I In the United States, the FDA's warnings target tobacco products to either the general population or only to women. There are no special men-centered warnings. The risks of smoking or smoking for pregnant women and their children have long been clear, but no one has really thought about whether a father's smoking habits could affect his or her children. For too long, we assumed that fathers are safe because they did not carry children.
However, a study published in Plos Biology on Wednesday shows that some of the effects of dad's consumption of nicotine on his children can be transferred ̵
In the FDA's current tobacco warnings, Bhide says Inverse there is "nothing about men who smoke anytime." His paper suggests that it's time this changes.
Generic Nicotine Mice Generations of Brains
The link between a mother's use of nicotine and cognitive problems such as ADHD in her children has been well established, and some prior analysis of existing data has provided a "clue" that a father's smoking the same problems with his children, says Bhide. However, the new study is the first to show that the compound is a robust phenomenon.
In the experiments, Bhide's team gave nicotine-laced water to 12 male mice during the period in which they produced sperm, and then mated those mice with women who were not exposed to nicotine. The children showed all the features such as hyperactivity, attention deficit syndrome and cognitive inflexibility that were tested on difficult mouse tasks called Barnes Maze and Y-Maze.
Using females of this generation of mice, the team induced mating with males from a separate, nicotine-free group. As the babies of this generation grew up, it was clear that the cognitive effects persisted again, but to a lesser extent.
"There was not much known about the effects of smoking on their children and grandchildren," says Bhide. "Our study shows that paternal nicotine exposure can be harmful to offspring in several generations." But what he wanted to know was like .
It is clear that nicotine-induced changes in the original "grandfather" DNA have been passed down through generations, meaning that these changes must be present in the DNA of its sperm. When the team looked at sperm from the original males, they saw that several genes carried "epigenetic modifications" – fickle physical changes to the DNA that make certain genes more or less usable. They were referred to by scientists as "ornaments on a Christmas tree".
One of the genes affected by epigenetic modifications was the dopamine D2 gene, which is involved in brain development and learning.
The team's hypothesis is that these epigenetic changes triggered by nicotine exposure were passed through the sperm of the original generation to the children of the next.
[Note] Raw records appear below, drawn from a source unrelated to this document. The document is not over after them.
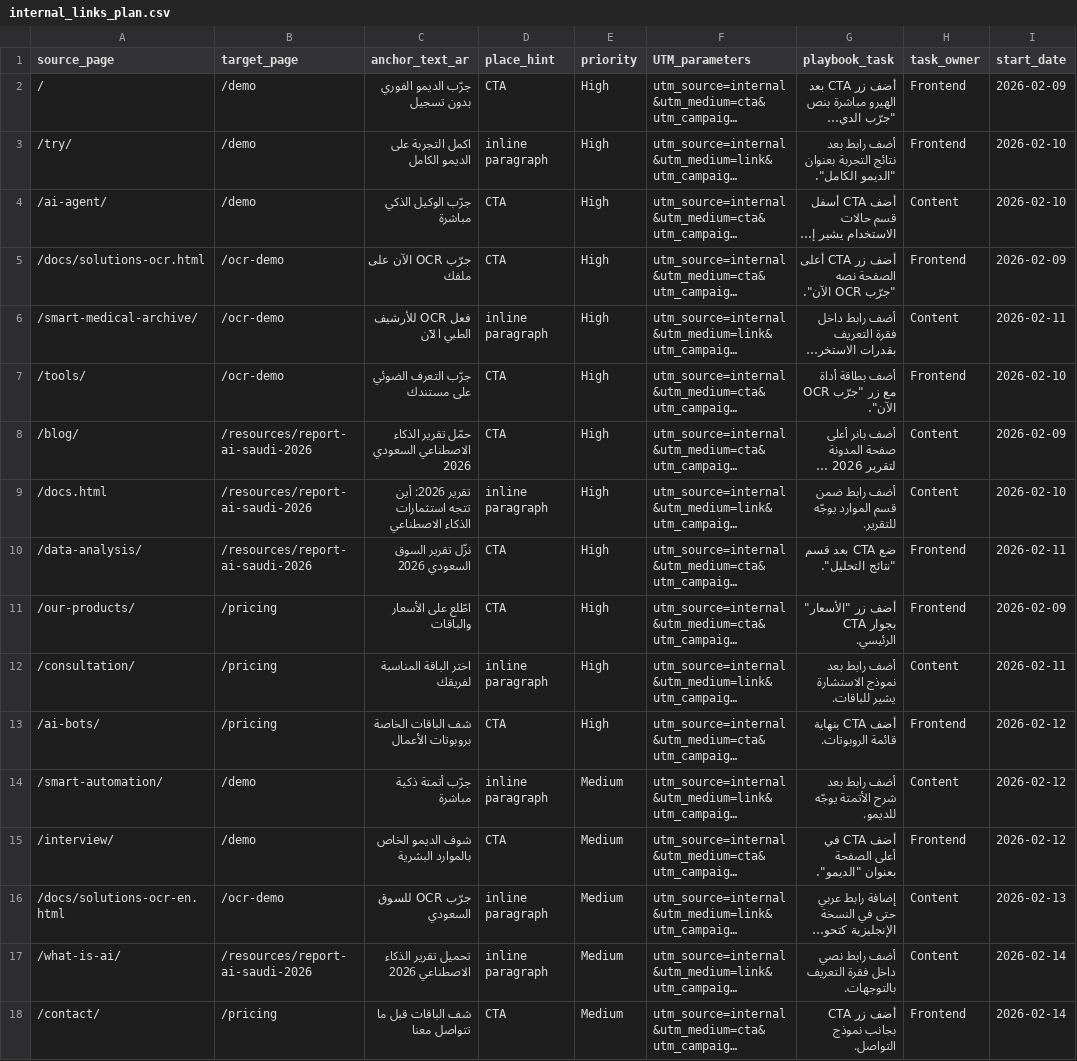
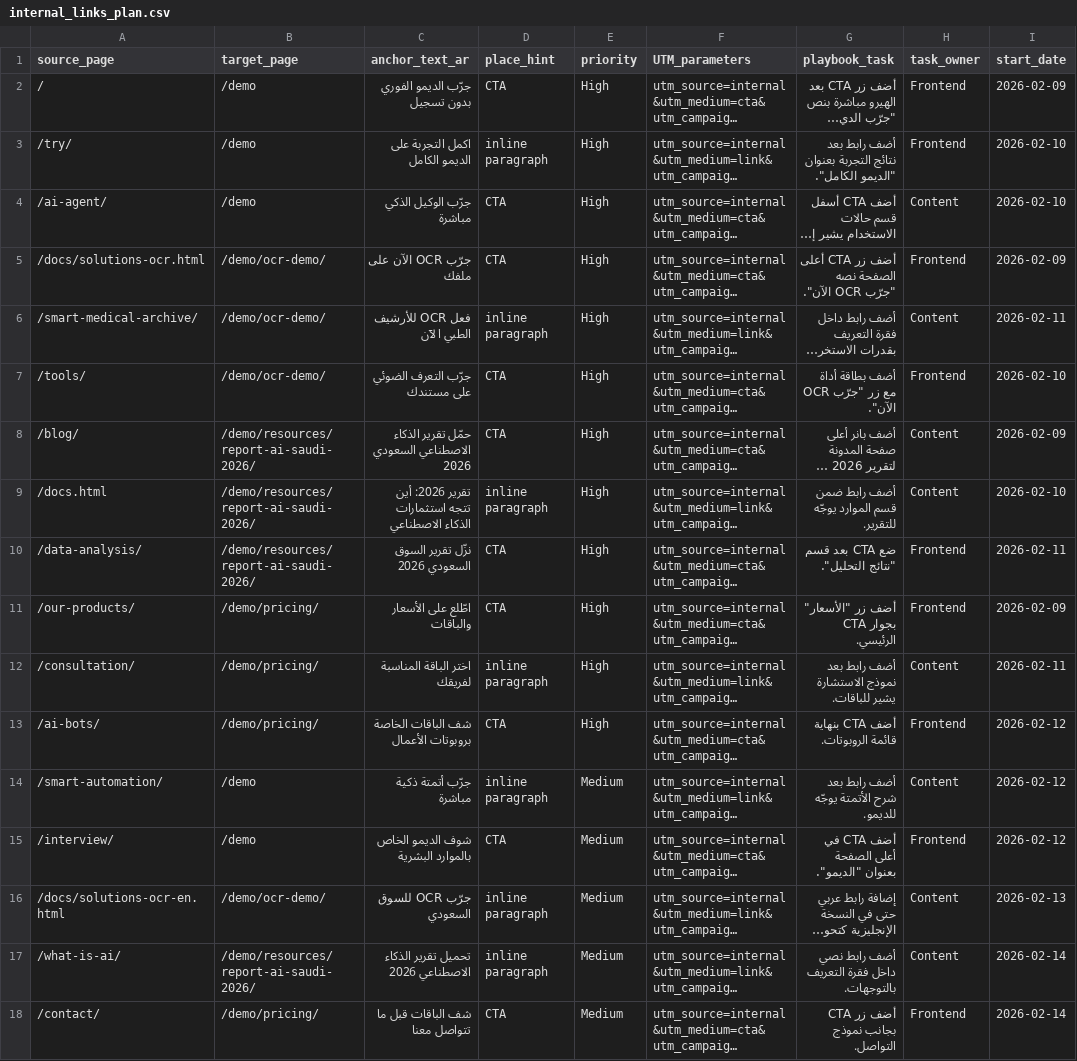
Before and after one commit to IT1M/BrightAI, a CSV file: brightai_orchestrator_output/internal_links_plan.csv, drawn as a sheet; only a part is shown; long unchanged cells end in …; the diff names each change by its address in the sheet, - before the commit and + after, or states it on an @@ line.

```diff
--- a/brightai_orchestrator_output/internal_links_plan.csv
+++ b/brightai_orchestrator_output/internal_links_plan.csv
-B5:B7 (target_page): /ocr-demo
+B5:B7 (target_page): /demo/ocr-demo/
-B8:B10 (target_page): /resources/report-ai-saudi-2026
+B8:B10 (target_page): /demo/resources/report-ai-saudi-2026/
-B11:B13 (target_page): /pricing
+B11:B13 (target_page): /demo/pricing/
-B16 (target_page): /ocr-demo
+B16 (target_page): /demo/ocr-demo/
-B17 (target_page): /resources/report-ai-saudi-2026
+B17 (target_page): /demo/resources/report-ai-saudi-2026/
-B18 (target_page): /pricing
+B18 (target_page): /demo/pricing/
```
Also changed, not shown: 10 other files.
The changes remained to some extent in the DNA of these children, so some "decorations" were removed from the DNA Christmas tree, so the cognitive problems in the last generation were not so robust.
Epigenetics is a relatively new field that is not fully understood. "We do not know the answers to all these things," says Bhide.
The Threat of Man
Some critics, Bhide argues, have argued that the results of his mouse study can not be applied to humans. "That's unfortunate, because at least [they could] give him a chance," he says. "There's nothing to lose by saying, 'That could happen, so be careful.'"
It is true that it was not a study on humans that shows that the effects of nicotine are passed down through generations through men. Unfortunately, Bhide says, it would be virtually impossible to do these studies, at least in the current population of potential subjects, because smoking and ADHD go hand in hand. In other words, you can not say that a child has ADHD. because her father smoked, if one can not say whether the father actually had nicotine-induced changes in his sperm or if he even wore other ADHD-bound genes. That said, there is less direct evidence, largely retrospective queries from existing data, showing that paternal nicotine exposure increases the risk of ADHD for children. "Findings from humans and animal models are fairly consistent in terms of nicotine exposure to the mother," says Bhide. "I see no reason why this should not apply to paternal studies on nicotine exposure."
What now? Apart from the usual warnings about anti-cancer smoking, Bhide says it's time for men to think that nicotine could be affected by their germ cells – their sperm – and give their children lasting changes. You should also keep in mind that the results are likely to apply to all types of nicotine use: cigarettes, e-cigarettes, vapes, JUULs and even chewing tobacco.
It is not clear how long the epigenetic effects of smoking will affect a man's semen. So it's probably safest for future dads to take the side of caution. "Our study raises concern to another level," says Bhide, "Father's Smoking Status Before and At Conception!"
Bhide and his team have taken the first important step in finding out how risky it is for future dads to smoke by demonstrating that children's cognitive effects are a real phenomenon due to their fathers' nicotine exposure.
We may not know what it is – our hypotheses may be wrong, "says Bhide," but somehow it happens. "